Start of RECORDS TO USE
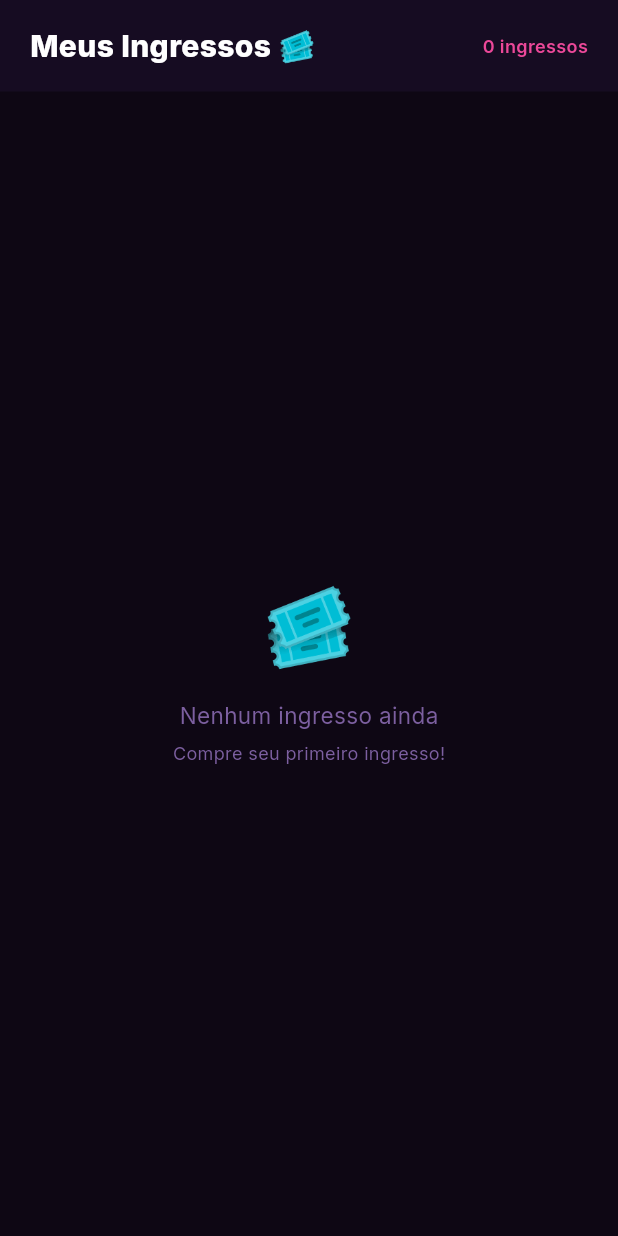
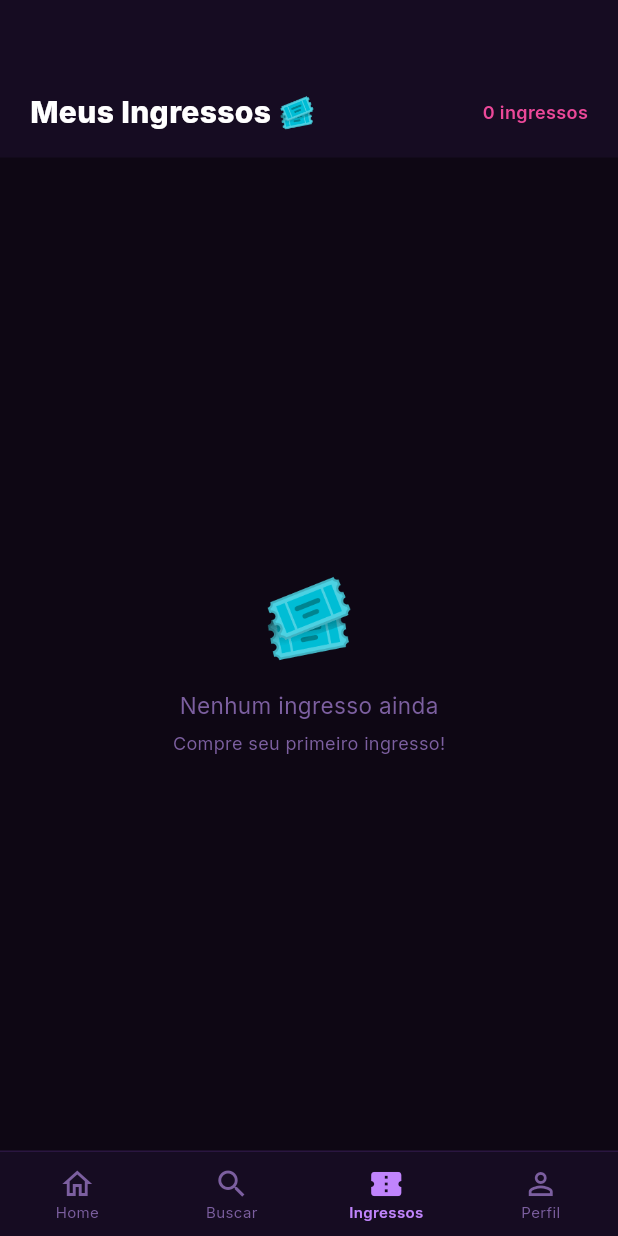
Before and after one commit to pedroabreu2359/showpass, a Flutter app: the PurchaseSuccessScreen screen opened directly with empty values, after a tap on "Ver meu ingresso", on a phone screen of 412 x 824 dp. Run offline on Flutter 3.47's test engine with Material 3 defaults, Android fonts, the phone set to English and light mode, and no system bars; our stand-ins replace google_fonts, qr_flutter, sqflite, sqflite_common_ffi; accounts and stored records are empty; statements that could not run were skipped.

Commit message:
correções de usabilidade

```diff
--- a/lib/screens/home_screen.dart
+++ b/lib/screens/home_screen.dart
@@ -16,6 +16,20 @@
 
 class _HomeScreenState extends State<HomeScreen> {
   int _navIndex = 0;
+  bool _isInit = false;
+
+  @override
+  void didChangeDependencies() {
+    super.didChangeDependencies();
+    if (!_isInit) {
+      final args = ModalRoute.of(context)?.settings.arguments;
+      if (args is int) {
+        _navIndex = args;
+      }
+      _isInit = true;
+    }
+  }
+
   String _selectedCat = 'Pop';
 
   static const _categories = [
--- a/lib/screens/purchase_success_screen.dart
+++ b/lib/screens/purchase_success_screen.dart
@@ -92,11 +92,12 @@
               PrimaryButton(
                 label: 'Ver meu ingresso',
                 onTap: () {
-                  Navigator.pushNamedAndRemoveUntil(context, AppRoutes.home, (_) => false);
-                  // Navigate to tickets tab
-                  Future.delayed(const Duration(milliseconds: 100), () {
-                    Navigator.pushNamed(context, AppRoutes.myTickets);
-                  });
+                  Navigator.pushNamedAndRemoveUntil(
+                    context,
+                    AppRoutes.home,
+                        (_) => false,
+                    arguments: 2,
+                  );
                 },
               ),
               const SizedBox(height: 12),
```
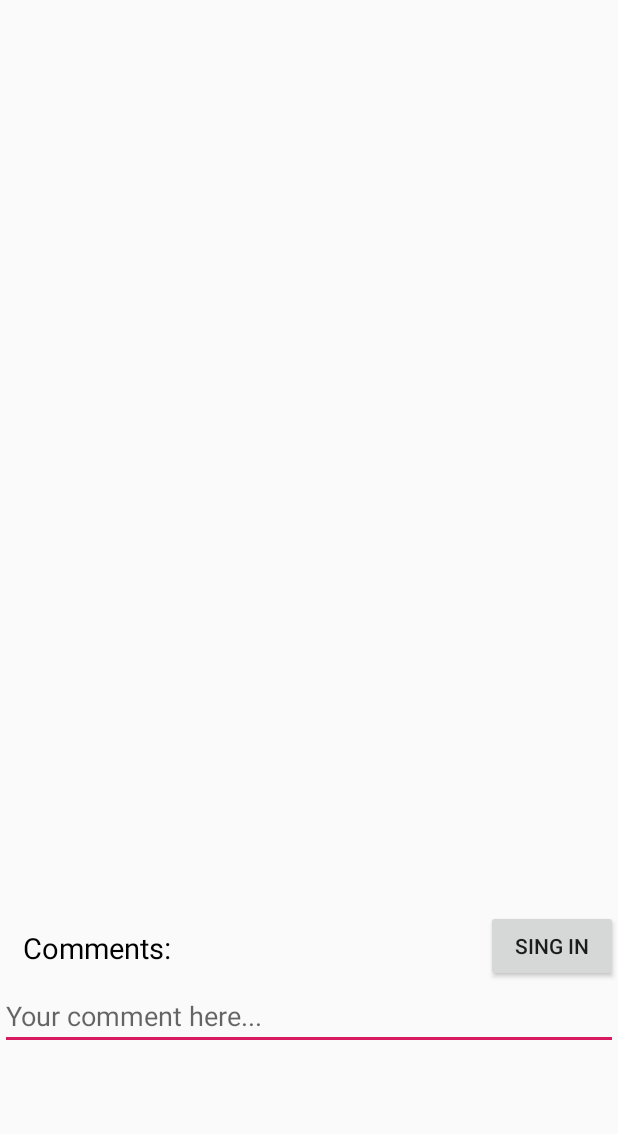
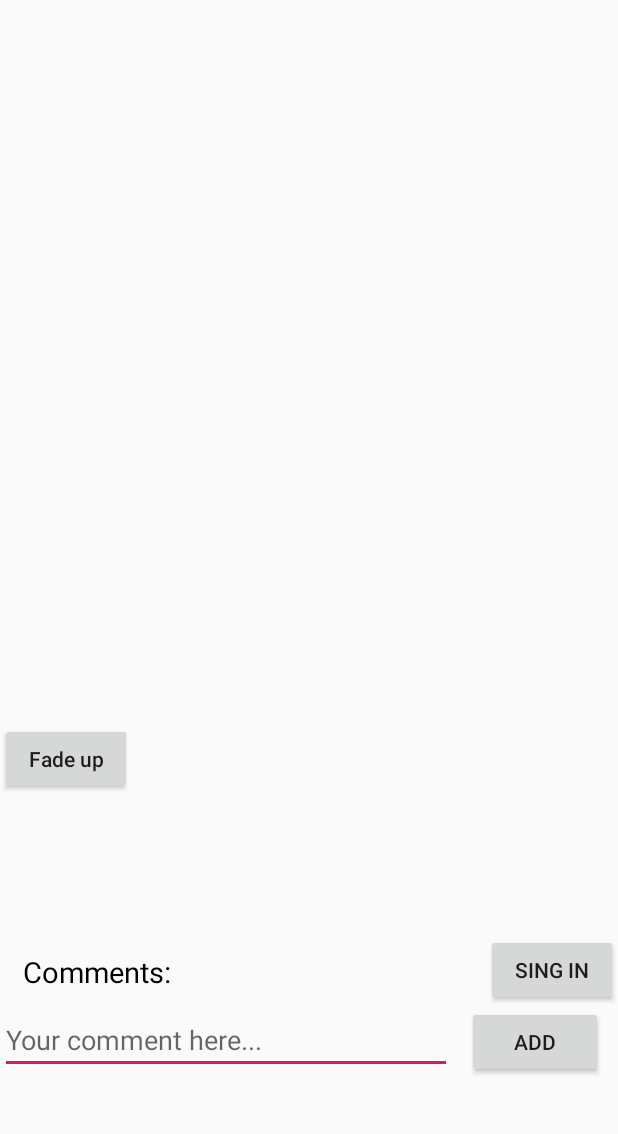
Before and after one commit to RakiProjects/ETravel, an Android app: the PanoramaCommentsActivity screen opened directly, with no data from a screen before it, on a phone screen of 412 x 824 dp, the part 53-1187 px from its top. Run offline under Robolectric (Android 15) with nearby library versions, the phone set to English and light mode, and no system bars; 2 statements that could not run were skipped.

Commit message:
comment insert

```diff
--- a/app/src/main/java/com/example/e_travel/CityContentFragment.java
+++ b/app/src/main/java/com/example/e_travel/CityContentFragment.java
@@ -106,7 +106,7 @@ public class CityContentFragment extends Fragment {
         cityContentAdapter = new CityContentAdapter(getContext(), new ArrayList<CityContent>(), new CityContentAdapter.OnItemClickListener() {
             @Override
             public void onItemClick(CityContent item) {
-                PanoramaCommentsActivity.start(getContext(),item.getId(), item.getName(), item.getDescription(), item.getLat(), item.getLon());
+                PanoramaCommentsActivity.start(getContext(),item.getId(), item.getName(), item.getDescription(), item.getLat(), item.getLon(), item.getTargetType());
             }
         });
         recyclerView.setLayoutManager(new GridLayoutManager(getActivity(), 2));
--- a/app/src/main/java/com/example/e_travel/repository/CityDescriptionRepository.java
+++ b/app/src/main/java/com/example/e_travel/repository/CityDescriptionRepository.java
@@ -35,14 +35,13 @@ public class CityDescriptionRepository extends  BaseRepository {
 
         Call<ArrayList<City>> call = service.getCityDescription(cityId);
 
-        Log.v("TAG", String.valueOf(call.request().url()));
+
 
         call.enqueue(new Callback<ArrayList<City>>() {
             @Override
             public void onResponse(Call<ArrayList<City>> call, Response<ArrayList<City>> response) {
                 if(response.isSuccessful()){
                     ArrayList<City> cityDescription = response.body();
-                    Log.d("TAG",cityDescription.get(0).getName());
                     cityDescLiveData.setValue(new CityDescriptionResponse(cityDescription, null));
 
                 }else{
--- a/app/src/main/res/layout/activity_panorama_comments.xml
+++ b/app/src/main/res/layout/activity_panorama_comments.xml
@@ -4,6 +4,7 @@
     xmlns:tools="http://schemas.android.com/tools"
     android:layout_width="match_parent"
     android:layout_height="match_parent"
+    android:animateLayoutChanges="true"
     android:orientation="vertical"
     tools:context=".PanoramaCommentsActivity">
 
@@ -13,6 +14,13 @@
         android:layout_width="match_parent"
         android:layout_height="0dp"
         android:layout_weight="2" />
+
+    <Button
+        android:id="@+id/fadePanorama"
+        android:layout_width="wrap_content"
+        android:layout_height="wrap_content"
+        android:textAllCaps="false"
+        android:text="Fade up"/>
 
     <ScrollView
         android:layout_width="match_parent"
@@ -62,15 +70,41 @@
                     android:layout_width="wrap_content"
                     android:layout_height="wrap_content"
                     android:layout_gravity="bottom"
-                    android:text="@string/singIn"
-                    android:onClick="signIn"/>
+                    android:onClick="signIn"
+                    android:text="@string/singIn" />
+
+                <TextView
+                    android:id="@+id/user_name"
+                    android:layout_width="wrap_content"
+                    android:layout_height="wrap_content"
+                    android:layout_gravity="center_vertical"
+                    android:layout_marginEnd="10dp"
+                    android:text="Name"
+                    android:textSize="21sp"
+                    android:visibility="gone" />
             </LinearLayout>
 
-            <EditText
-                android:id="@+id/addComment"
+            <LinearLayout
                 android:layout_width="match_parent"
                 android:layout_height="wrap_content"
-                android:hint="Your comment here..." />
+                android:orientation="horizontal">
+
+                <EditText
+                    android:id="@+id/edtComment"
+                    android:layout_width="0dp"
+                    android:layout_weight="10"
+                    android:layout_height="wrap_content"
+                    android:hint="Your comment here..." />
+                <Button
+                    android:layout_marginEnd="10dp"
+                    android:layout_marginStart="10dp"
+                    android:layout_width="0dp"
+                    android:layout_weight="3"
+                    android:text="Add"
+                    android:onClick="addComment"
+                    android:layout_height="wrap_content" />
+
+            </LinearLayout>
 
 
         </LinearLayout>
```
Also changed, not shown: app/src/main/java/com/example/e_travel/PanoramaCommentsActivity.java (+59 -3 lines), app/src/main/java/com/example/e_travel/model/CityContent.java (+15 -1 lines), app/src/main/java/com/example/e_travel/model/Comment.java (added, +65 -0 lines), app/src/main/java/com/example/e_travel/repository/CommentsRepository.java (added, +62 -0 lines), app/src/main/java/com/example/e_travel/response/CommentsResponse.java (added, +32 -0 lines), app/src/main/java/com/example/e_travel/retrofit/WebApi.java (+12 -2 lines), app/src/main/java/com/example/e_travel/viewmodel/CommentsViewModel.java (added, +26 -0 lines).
End of RECORDS TO USE
DIRECTIONS: Would you return the data above exactly as written, minus the images?

YOUR RESPONSE:
Before and after one commit to pedroabreu2359/showpass, a Flutter app: the PurchaseSuccessScreen screen opened directly with empty values, after a tap on "Ver meu ingresso", on a phone screen of 412 x 824 dp. Run offline on Flutter 3.47's test engine with Material 3 defaults, Android fonts, the phone set to English and light mode, and no system bars; our stand-ins replace google_fonts, qr_flutter, sqflite, sqflite_common_ffi; accounts and stored records are empty; statements that could not run were skipped.

Commit message:
correções de usabilidade

```diff
--- a/lib/screens/home_screen.dart
+++ b/lib/screens/home_screen.dart
@@ -16,6 +16,20 @@
 
 class _HomeScreenState extends State<HomeScreen> {
   int _navIndex = 0;
+  bool _isInit = false;
+
+  @override
+  void didChangeDependencies() {
+    super.didChangeDependencies();
+    if (!_isInit) {
+      final args = ModalRoute.of(context)?.settings.arguments;
+      if (args is int) {
+        _navIndex = args;
+      }
+      _isInit = true;
+    }
+  }
+
   String _selectedCat = 'Pop';
 
   static const _categories = [
--- a/lib/screens/purchase_success_screen.dart
+++ b/lib/screens/purchase_success_screen.dart
@@ -92,11 +92,12 @@
               PrimaryButton(
                 label: 'Ver meu ingresso',
                 onTap: () {
-                  Navigator.pushNamedAndRemoveUntil(context, AppRoutes.home, (_) => false);
-                  // Navigate to tickets tab
-                  Future.delayed(const Duration(milliseconds: 100), () {
-                    Navigator.pushNamed(context, AppRoutes.myTickets);
-                  });
+                  Navigator.pushNamedAndRemoveUntil(
+                    context,
+                    AppRoutes.home,
+                        (_) => false,
+                    arguments: 2,
+                  );
                 },
               ),
               const SizedBox(height: 12),
```
Before and after one commit to RakiProjects/ETravel, an Android app: the PanoramaCommentsActivity screen opened directly, with no data from a screen before it, on a phone screen of 412 x 824 dp, the part 53-1187 px from its top. Run offline under Robolectric (Android 15) with nearby library versions, the phone set to English and light mode, and no system bars; 2 statements that could not run were skipped.

Commit message:
comment insert

```diff
--- a/app/src/main/java/com/example/e_travel/CityContentFragment.java
+++ b/app/src/main/java/com/example/e_travel/CityContentFragment.java
@@ -106,7 +106,7 @@ public class CityContentFragment extends Fragment {
         cityContentAdapter = new CityContentAdapter(getContext(), new ArrayList<CityContent>(), new CityContentAdapter.OnItemClickListener() {
             @Override
             public void onItemClick(CityContent item) {
-                PanoramaCommentsActivity.start(getContext(),item.getId(), item.getName(), item.getDescription(), item.getLat(), item.getLon());
+                PanoramaCommentsActivity.start(getContext(),item.getId(), item.getName(), item.getDescription(), item.getLat(), item.getLon(), item.getTargetType());
             }
         });
         recyclerView.setLayoutManager(new GridLayoutManager(getActivity(), 2));
--- a/app/src/main/java/com/example/e_travel/repository/CityDescriptionRepository.java
+++ b/app/src/main/java/com/example/e_travel/repository/CityDescriptionRepository.java
@@ -35,14 +35,13 @@ public class CityDescriptionRepository extends  BaseRepository {
 
         Call<ArrayList<City>> call = service.getCityDescription(cityId);
 
-        Log.v("TAG", String.valueOf(call.request().url()));
+
 
         call.enqueue(new Callback<ArrayList<City>>() {
             @Override
             public void onResponse(Call<ArrayList<City>> call, Response<ArrayList<City>> response) {
                 if(response.isSuccessful()){
                     ArrayList<City> cityDescription = response.body();
-                    Log.d("TAG",cityDescription.get(0).getName());
                     cityDescLiveData.setValue(new CityDescriptionResponse(cityDescription, null));
 
                 }else{
--- a/app/src/main/res/layout/activity_panorama_comments.xml
+++ b/app/src/main/res/layout/activity_panorama_comments.xml
@@ -4,6 +4,7 @@
     xmlns:tools="http://schemas.android.com/tools"
     android:layout_width="match_parent"
     android:layout_height="match_parent"
+    android:animateLayoutChanges="true"
     android:orientation="vertical"
     tools:context=".PanoramaCommentsActivity">
 
@@ -13,6 +14,13 @@
         android:layout_width="match_parent"
         android:layout_height="0dp"
         android:layout_weight="2" />
+
+    <Button
+        android:id="@+id/fadePanorama"
+        android:layout_width="wrap_content"
+        android:layout_height="wrap_content"
+        android:textAllCaps="false"
+        android:text="Fade up"/>
 
     <ScrollView
         android:layout_width="match_parent"
@@ -62,15 +70,41 @@
                     android:layout_width="wrap_content"
                     android:layout_height="wrap_content"
                     android:layout_gravity="bottom"
-                    android:text="@string/singIn"
-                    android:onClick="signIn"/>
+                    android:onClick="signIn"
+                    android:text="@string/singIn" />
+
+                <TextView
+                    android:id="@+id/user_name"
+                    android:layout_width="wrap_content"
+                    android:layout_height="wrap_content"
+                    android:layout_gravity="center_vertical"
+                    android:layout_marginEnd="10dp"
+                    android:text="Name"
+                    android:textSize="21sp"
+                    android:visibility="gone" />
             </LinearLayout>
 
-            <EditText
-                android:id="@+id/addComment"
+            <LinearLayout
                 android:layout_width="match_parent"
                 android:layout_height="wrap_content"
-                android:hint="Your comment here..." />
+                android:orientation="horizontal">
+
+                <EditText
+                    android:id="@+id/edtComment"
+                    android:layout_width="0dp"
+                    android:layout_weight="10"
+                    android:layout_height="wrap_content"
+                    android:hint="Your comment here..." />
+                <Button
+                    android:layout_marginEnd="10dp"
+                    android:layout_marginStart="10dp"
+                    android:layout_width="0dp"
+                    android:layout_weight="3"
+                    android:text="Add"
+                    android:onClick="addComment"
+                    android:layout_height="wrap_content" />
+
+            </LinearLayout>
 
 
         </LinearLayout>
```
Also changed, not shown: app/src/main/java/com/example/e_travel/PanoramaCommentsActivity.java (+59 -3 lines), app/src/main/java/com/example/e_travel/model/CityContent.java (+15 -1 lines), app/src/main/java/com/example/e_travel/model/Comment.java (added, +65 -0 lines), app/src/main/java/com/example/e_travel/repository/CommentsRepository.java (added, +62 -0 lines), app/src/main/java/com/example/e_travel/response/CommentsResponse.java (added, +32 -0 lines), app/src/main/java/com/example/e_travel/retrofit/WebApi.java (+12 -2 lines), app/src/main/java/com/example/e_travel/viewmodel/CommentsViewModel.java (added, +26 -0 lines).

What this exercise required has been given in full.